(Stored entries)

----

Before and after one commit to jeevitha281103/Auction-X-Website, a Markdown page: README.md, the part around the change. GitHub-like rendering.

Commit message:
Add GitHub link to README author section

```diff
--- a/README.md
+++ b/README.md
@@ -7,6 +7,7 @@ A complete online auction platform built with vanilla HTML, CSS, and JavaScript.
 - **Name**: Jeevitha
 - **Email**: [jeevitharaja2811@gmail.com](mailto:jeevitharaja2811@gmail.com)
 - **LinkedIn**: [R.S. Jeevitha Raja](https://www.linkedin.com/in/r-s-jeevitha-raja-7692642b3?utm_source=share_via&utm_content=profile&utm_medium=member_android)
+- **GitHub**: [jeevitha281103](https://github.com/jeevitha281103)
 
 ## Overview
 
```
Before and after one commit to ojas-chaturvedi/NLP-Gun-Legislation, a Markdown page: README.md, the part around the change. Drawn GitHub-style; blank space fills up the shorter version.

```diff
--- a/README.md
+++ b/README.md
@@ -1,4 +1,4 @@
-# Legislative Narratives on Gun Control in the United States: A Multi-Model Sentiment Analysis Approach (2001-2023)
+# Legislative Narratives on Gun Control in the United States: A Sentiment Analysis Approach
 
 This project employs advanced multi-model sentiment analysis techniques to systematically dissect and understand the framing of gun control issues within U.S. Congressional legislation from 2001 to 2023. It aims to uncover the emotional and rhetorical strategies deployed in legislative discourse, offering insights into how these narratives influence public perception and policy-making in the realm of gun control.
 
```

----

Among the records, find every line holding the word "Markdown" and copy it.

Before and after one commit to jeevitha281103/Auction-X-Website, a Markdown page: README.md, the part around the change. GitHub-like rendering.
Before and after one commit to ojas-chaturvedi/NLP-Gun-Legislation, a Markdown page: README.md, the part around the change. Drawn GitHub-style; blank space fills up the shorter version.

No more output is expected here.